Photograph from service historique de l’armée de l’air

 Dewoitine D.371

03/31/2012. Remarks by Johan Visschedijk: "Transferred by the Société Aéronautique Française-Avions Dewoitine to the Lioré et Olivier (LeO) concern owing to the workload imposed on the parent company by the D.50bis (future D.500), the D.37 (later D.370) was a private venture contender in the 1930 C1 program. The prototype, flown on October 1, 1931, was powered by a 700 hp Gnome-Rhone 14Kbrs Mistral Major fourteen-cylinder two-row radial. It was subsequently subjected to an extensive series of modifications: the 14Kbrs engine gave place to a 800 hp 14Kds; the engine cowling was changed; the undercarriage was redesigned, and the wing introduced dihedral and reduced chord.

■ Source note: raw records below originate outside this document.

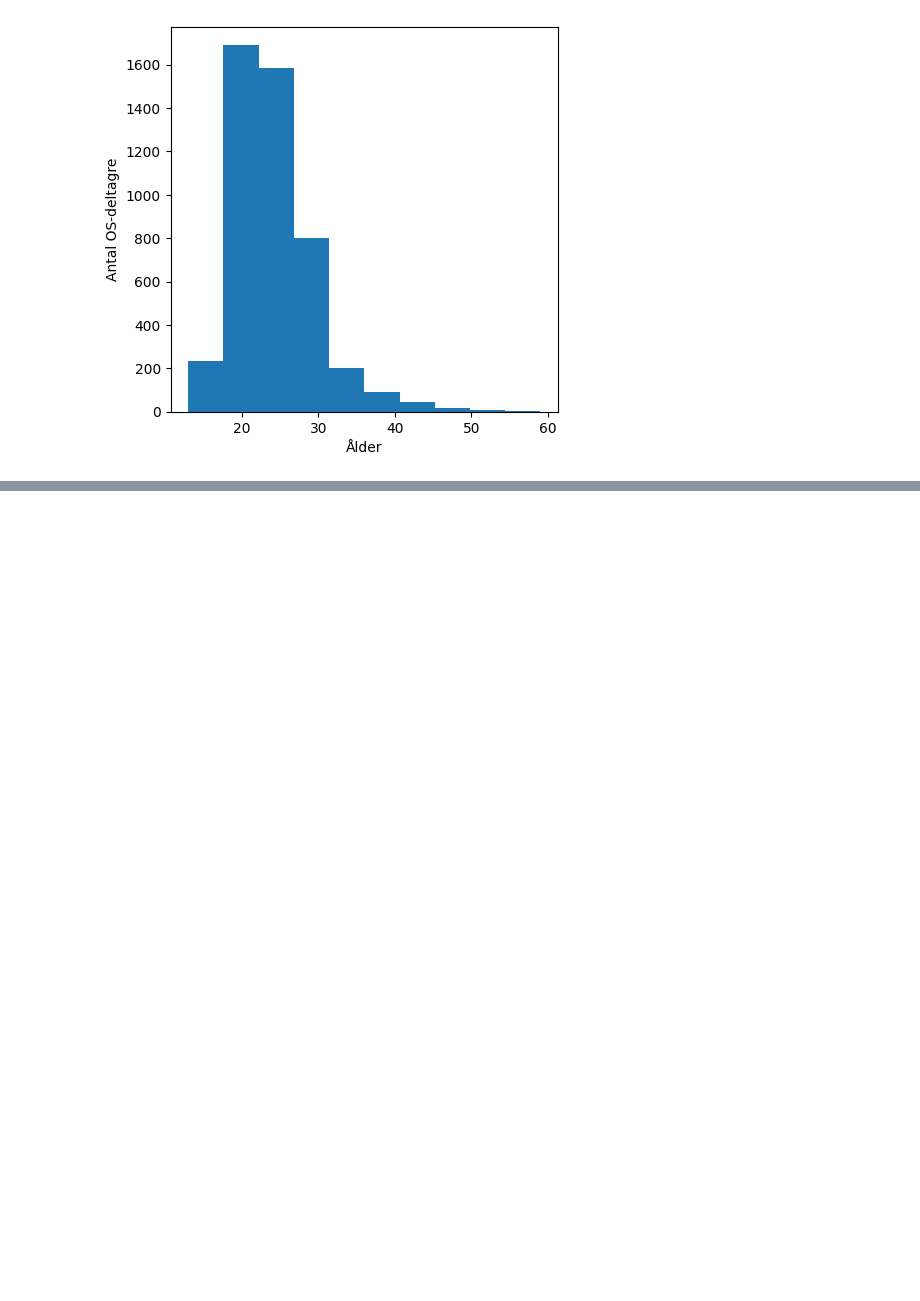
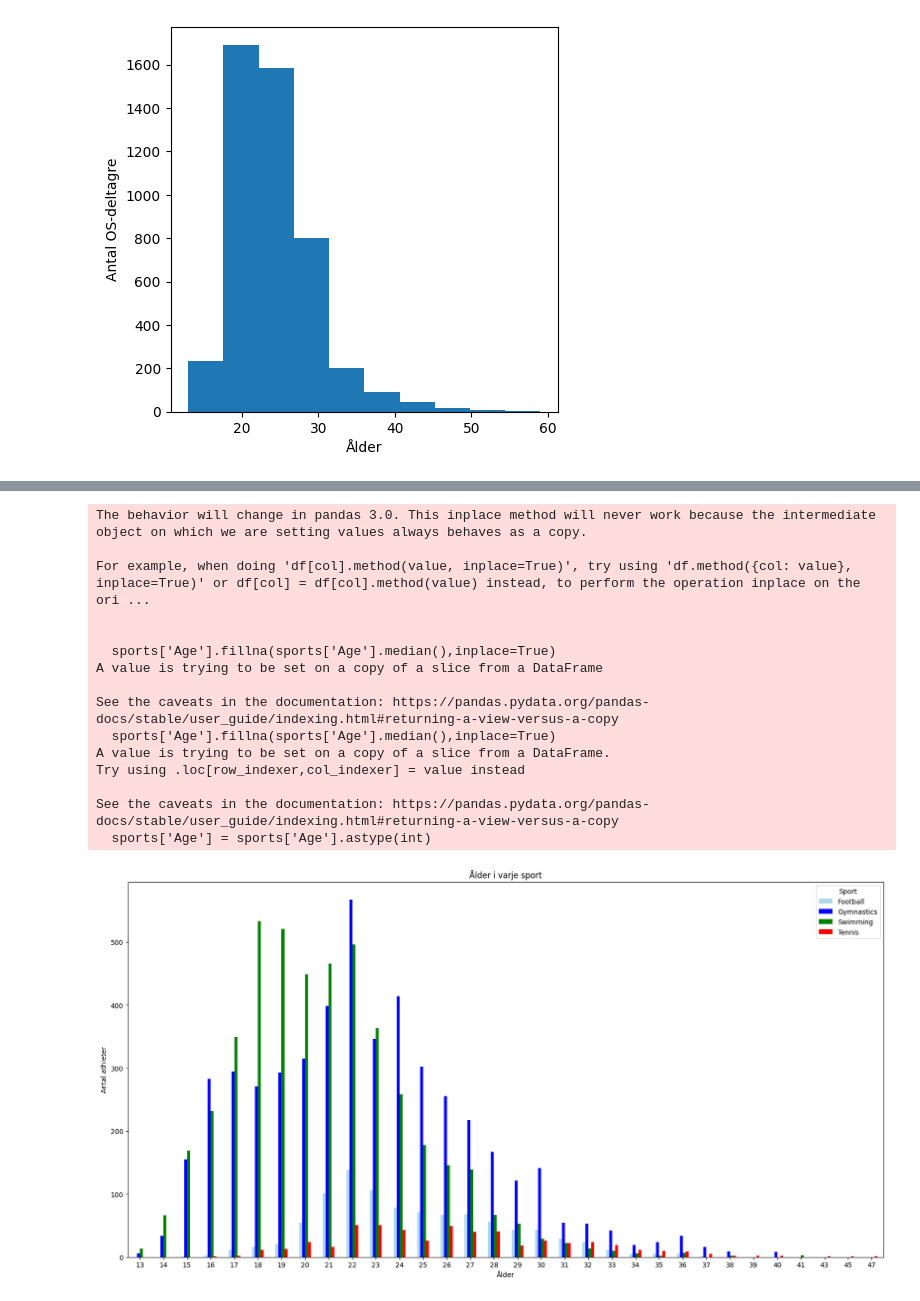
Before and after one commit to Granit-Nite/OS_KanadaNY, a Jupyter notebook: uppgiften.ipynb, the cells around one changed output, grey strips where cells are left out. Drawn from its saved outputs; the diff is of its cells as text; code cells hidden in the pictures; blank space fills up the shorter version.

Commit message:
Uppgift 2 ålder

```diff
--- a/uppgiften.ipynb
+++ b/uppgiften.ipynb
@@ -233,3 +233,8 @@ A value is trying to be set on a copy of a slice from a DataFrame
 See the caveats in the documentation: https://pandas.pydata.org/pandas-docs/stable/user_guide/indexing.html#returning-a-view-versus-a-copy
   canada_os.drop_duplicates(subset= "ID", inplace= True)
 [figure]
+# %%
+sports = df2[df2["Sport"].isin(["Swimming", "Tennis", "Football", "Gymnastics"])&df2["NOC"].isin(["CAN", "USA", "SWE", "CHN", "GER"])]
+
+four_sports = sports.pivot_table(index = "Medal", columns= ["Sport", "NOC"], aggfunc= "size")
+four_sports
@@ -246,0 +258,31 @@ plt.show()
+# %%
+sports['Age'].fillna(sports['Age'].median(),inplace=True)
+sports['Age'] = sports['Age'].astype(int)
+
+four_sports = sports.pivot_table(index = "Age", columns= ["Sport"],aggfunc= "size")
+
+four_sports.plot(kind='bar', figsize=(20, 10), color=['lightblue', 'blue', 'green', 'red'], stacked=False)
+plt.ylabel("Antal athleter")
+plt.xlabel("Ålder")
+
+plt.title("Ålder i varje sport")
+plt.legend(title='Sport')
+plt.xticks(rotation=0)
+plt.show()
+# %% [output]
+The behavior will change in pandas 3.0. This inplace method will never work because the intermediate object on which we are setting values always behaves as a copy.
+
+For example, when doing 'df[col].method(value, inplace=True)', try using 'df.method({col: value}, inplace=True)' or df[col] = df[col].method(value) instead, to perform the operation inplace on the ori ...
+
+
+  sports['Age'].fillna(sports['Age'].median(),inplace=True)
+A value is trying to be set on a copy of a slice from a DataFrame
+
+See the caveats in the documentation: https://pandas.pydata.org/pandas-docs/stable/user_guide/indexing.html#returning-a-view-versus-a-copy
+  sports['Age'].fillna(sports['Age'].median(),inplace=True)
+A value is trying to be set on a copy of a slice from a DataFrame.
+Try using .loc[row_indexer,col_indexer] = value instead
+
+See the caveats in the documentation: https://pandas.pydata.org/pandas-docs/stable/user_guide/indexing.html#returning-a-view-versus-a-copy
+  sports['Age'] = sports['Age'].astype(int)
+[figure, added]
```
Also changed, not shown: parts of 2 cells of this notebook.
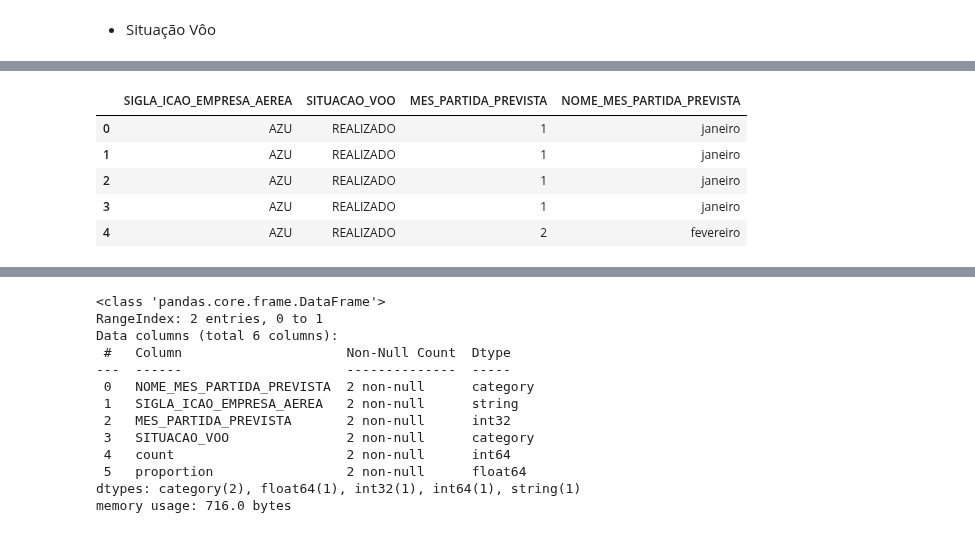
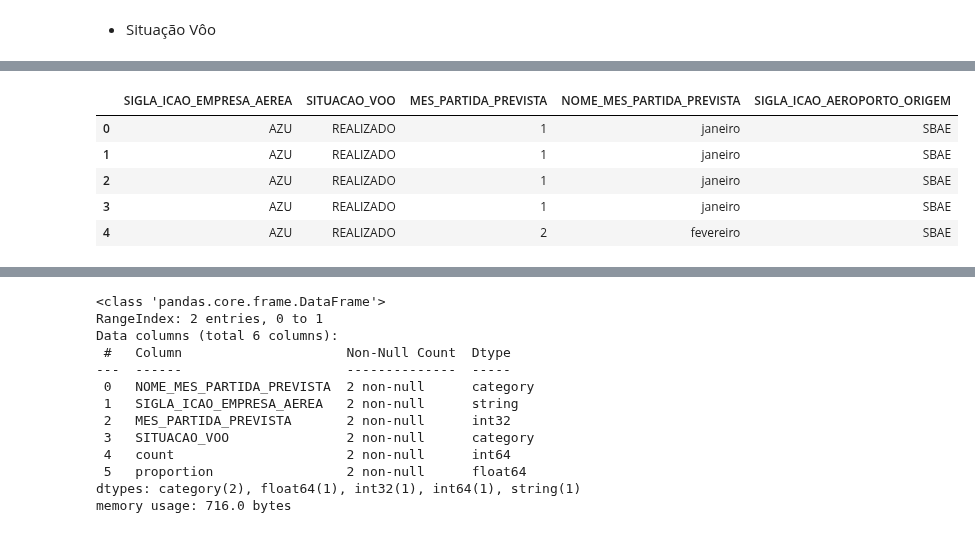
Before and after one commit to rodrigorocha1/dashboard_dados_voos_python, a Jupyter notebook: notebooks/visualizacoes.ipynb, the cells around one changed output, grey strips where cells are left out. Drawn from its saved outputs; the diff is of its cells as text; code cells hidden in the pictures.

Commit message:
revisão parquet

```diff
--- a/notebooks/visualizacoes.ipynb
+++ b/notebooks/visualizacoes.ipynb
@@ -10,6 +6,6 @@ base = pd.read_parquet('../data/data_voos/processed/df_final.parquet')
 # %% [markdown]
 - Situação Vôo
 # %%
-colunas = ['SIGLA_ICAO_EMPRESA_AEREA', 'SITUACAO_VOO', 'MES_PARTIDA_PREVISTA', 'NOME_MES_PARTIDA_PREVISTA']
-teste = pd.read_parquet('../data/data_voos/processed/df_final.parquet', columns=colunas)
+colunas = ['SIGLA_ICAO_EMPRESA_AEREA', 'SITUACAO_VOO', 'MES_PARTIDA_PREVISTA', 'NOME_MES_PARTIDA_PREVISTA', 'SIGLA_ICAO_AEROPORTO_ORIGEM']
+base = pd.read_parquet('../data/processed/df_final.parquet', columns=colunas)
 # %%
@@ -29,12 +26,12 @@ memory usage: 9.6 MB
 # %%
-teste.head()
+base.head()
 # %% [output]
-|  | SIGLA_ICAO_EMPRESA_AEREA | SITUACAO_VOO | MES_PARTIDA_PREVISTA | NOME_MES_PARTIDA_PREVISTA |
-| 0 | AZU | REALIZADO | 1 | janeiro |
-| 1 | AZU | REALIZADO | 1 | janeiro |
-| 2 | AZU | REALIZADO | 1 | janeiro |
-| 3 | AZU | REALIZADO | 1 | janeiro |
-| 4 | AZU | REALIZADO | 2 | fevereiro |
+|  | SIGLA_ICAO_EMPRESA_AEREA | SITUACAO_VOO | MES_PARTIDA_PREVISTA | NOME_MES_PARTIDA_PREVISTA | SIGLA_ICAO_AEROPORTO_ORIGEM |
+| 0 | AZU | REALIZADO | 1 | janeiro | SBAE |
+| 1 | AZU | REALIZADO | 1 | janeiro | SBAE |
+| 2 | AZU | REALIZADO | 1 | janeiro | SBAE |
+| 3 | AZU | REALIZADO | 1 | janeiro | SBAE |
+| 4 | AZU | REALIZADO | 2 | fevereiro | SBAE |
 # %%
 total = base.query(
     'SIGLA_ICAO_EMPRESA_AEREA == "TAM"  ' \
```
Also changed, not shown: parts of 25 cells of this notebook.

Yet more redesign was embodied by a second prototype, the D.371, which appeared late February 1934. For the Armee de l'Air 28 D.371s were ordered with the 930 hp 14Kfs engine, and an armament of four underwing 0.295 in (7.5 mm) MAC 34 machineguns. Fourteen were ordered by Lithuania, and these, having two synchronized 0.303 in (7.7 mm) Browning guns in the fuselage and two Darne guns of similar caliber in the wings, were designated D.372s. Twenty were ordered for the Aeronautique Navale as D.373s, these having flotation gear, an 11.81 in (30 cm) reduction in wing span and an armament of four Darne guns within the wing. A further 25 ordered for this service with aft-folding wings were designated as D.376s.

The last D.371 left the factory at the end of December 1935, the Armee de l'Air fighters following the Navy's D.373s. The Lithuanian government meanwhile relinquished its D.372s in favor of D.501s, the former being sold to the Spanish Republican government and ferried to Spain during August 1936, where they were later joined by ten of the 28 Armee de l'Air D.371s. The remaining D.371s equipped an escadrille at Bizerte, Tunis, until 1939, but were little flown owing to constant problems with their engines. The D.373s and D.376s of the Aeronautique Navale suffered similarly, and by September 1939, only thirteen D.373s and nine D.376s were on strength, all being withdrawn before the year's end."

Created March 31, 2012